• YOUR INSTRUCTIONS
Scan the material and copy every line in which "matHeaderCellDef" appears.

• DATASET ENTRIES
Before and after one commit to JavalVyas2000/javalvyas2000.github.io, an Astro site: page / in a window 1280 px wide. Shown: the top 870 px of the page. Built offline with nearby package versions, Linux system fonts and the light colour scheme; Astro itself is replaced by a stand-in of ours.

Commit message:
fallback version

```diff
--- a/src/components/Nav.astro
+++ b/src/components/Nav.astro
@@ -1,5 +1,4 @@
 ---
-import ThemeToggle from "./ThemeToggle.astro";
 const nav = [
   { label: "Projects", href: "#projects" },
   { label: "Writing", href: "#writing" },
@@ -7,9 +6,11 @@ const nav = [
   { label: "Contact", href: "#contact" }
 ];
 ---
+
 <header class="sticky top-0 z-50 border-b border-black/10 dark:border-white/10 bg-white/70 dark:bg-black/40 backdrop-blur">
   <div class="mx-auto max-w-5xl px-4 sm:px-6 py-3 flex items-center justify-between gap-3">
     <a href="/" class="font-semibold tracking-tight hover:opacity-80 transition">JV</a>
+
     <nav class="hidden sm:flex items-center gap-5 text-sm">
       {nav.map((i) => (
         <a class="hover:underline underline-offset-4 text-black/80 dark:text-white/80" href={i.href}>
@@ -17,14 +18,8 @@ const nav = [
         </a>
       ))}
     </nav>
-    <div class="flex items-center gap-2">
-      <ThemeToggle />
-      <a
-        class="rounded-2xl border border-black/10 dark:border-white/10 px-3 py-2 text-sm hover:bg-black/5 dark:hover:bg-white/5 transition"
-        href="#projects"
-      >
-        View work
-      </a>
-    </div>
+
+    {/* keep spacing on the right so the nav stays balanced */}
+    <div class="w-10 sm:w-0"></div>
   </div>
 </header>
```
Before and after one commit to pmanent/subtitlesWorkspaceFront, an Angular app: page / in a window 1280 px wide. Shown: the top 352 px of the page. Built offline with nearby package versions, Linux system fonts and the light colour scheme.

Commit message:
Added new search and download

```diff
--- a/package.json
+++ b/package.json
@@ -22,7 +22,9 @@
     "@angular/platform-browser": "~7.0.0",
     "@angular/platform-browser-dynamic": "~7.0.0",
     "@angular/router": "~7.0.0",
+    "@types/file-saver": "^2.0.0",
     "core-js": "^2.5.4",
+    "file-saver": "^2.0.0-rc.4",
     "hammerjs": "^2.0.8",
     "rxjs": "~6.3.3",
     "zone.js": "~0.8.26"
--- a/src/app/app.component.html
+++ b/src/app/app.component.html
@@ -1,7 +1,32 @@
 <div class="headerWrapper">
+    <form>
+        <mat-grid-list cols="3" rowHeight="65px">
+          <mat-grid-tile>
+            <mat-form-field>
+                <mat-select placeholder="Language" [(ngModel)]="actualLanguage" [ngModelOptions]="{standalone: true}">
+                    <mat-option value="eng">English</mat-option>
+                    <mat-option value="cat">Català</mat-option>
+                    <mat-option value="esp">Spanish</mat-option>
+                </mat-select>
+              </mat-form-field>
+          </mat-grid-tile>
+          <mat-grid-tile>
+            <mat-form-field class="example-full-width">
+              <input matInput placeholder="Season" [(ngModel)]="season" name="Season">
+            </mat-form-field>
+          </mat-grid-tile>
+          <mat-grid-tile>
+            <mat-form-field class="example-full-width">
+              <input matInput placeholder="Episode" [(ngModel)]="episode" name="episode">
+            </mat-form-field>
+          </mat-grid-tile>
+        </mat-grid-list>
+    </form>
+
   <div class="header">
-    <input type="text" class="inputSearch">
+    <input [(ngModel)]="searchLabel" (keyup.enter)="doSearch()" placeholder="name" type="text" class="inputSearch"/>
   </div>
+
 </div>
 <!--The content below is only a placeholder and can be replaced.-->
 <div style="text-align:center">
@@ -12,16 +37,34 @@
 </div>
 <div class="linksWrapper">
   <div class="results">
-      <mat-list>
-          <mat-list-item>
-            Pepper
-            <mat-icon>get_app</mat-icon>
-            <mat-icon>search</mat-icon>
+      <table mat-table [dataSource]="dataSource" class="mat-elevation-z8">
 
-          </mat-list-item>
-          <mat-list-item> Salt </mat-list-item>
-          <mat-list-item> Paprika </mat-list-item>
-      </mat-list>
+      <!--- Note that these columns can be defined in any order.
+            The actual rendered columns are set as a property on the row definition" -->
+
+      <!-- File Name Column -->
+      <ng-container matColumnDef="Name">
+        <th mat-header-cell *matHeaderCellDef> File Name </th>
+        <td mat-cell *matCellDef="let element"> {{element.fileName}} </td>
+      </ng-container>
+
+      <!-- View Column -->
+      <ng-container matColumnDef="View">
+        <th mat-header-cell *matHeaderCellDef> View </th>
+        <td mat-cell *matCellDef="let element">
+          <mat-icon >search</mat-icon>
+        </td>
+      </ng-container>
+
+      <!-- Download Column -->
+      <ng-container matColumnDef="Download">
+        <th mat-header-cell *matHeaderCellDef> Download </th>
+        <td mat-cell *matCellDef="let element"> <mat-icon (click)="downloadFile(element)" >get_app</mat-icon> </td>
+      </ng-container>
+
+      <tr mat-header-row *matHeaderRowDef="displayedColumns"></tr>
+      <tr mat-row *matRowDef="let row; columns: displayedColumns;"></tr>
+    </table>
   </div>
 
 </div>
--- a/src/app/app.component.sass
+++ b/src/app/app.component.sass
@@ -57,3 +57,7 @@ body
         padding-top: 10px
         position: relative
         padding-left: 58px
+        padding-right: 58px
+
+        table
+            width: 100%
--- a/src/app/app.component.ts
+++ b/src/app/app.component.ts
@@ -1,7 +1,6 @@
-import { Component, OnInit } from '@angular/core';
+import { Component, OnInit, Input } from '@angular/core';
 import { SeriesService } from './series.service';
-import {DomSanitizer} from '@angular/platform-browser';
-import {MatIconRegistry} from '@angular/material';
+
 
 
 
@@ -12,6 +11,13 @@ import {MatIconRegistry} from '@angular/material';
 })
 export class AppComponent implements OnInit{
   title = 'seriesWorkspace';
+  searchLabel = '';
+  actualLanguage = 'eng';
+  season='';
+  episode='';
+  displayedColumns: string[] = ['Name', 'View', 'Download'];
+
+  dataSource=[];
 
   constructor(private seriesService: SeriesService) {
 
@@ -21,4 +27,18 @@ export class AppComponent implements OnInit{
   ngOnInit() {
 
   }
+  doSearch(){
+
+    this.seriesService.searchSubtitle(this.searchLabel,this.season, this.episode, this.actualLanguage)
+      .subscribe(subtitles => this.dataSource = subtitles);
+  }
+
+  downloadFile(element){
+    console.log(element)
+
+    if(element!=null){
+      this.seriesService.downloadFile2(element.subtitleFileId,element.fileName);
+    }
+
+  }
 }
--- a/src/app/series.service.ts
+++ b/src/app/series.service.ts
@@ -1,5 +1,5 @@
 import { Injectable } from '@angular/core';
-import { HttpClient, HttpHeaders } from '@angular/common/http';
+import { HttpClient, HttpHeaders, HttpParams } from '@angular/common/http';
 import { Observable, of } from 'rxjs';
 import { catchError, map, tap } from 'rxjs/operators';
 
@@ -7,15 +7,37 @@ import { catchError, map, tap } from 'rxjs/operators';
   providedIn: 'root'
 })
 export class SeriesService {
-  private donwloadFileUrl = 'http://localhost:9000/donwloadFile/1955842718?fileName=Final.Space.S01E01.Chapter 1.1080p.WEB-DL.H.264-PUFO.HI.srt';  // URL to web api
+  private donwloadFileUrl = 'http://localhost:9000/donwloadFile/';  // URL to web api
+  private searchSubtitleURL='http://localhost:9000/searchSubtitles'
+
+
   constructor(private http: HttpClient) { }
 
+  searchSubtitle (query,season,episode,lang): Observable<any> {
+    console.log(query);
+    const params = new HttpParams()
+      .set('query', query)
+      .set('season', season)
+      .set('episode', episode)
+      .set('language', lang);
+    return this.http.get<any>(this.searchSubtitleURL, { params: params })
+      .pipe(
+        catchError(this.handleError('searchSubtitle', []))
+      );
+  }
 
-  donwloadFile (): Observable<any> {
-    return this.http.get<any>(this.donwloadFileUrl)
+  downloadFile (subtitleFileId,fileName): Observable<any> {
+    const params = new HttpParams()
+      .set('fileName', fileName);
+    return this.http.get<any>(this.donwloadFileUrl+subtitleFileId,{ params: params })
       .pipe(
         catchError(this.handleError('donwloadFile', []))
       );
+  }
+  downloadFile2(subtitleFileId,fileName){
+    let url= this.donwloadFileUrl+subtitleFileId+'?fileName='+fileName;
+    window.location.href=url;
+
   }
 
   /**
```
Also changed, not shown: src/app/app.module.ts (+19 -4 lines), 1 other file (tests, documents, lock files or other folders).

• SOLUTION FOR THIS PROBLEM
+        <th mat-header-cell *matHeaderCellDef> File Name </th>
+        <th mat-header-cell *matHeaderCellDef> View </th>
+        <th mat-header-cell *matHeaderCellDef> Download </th>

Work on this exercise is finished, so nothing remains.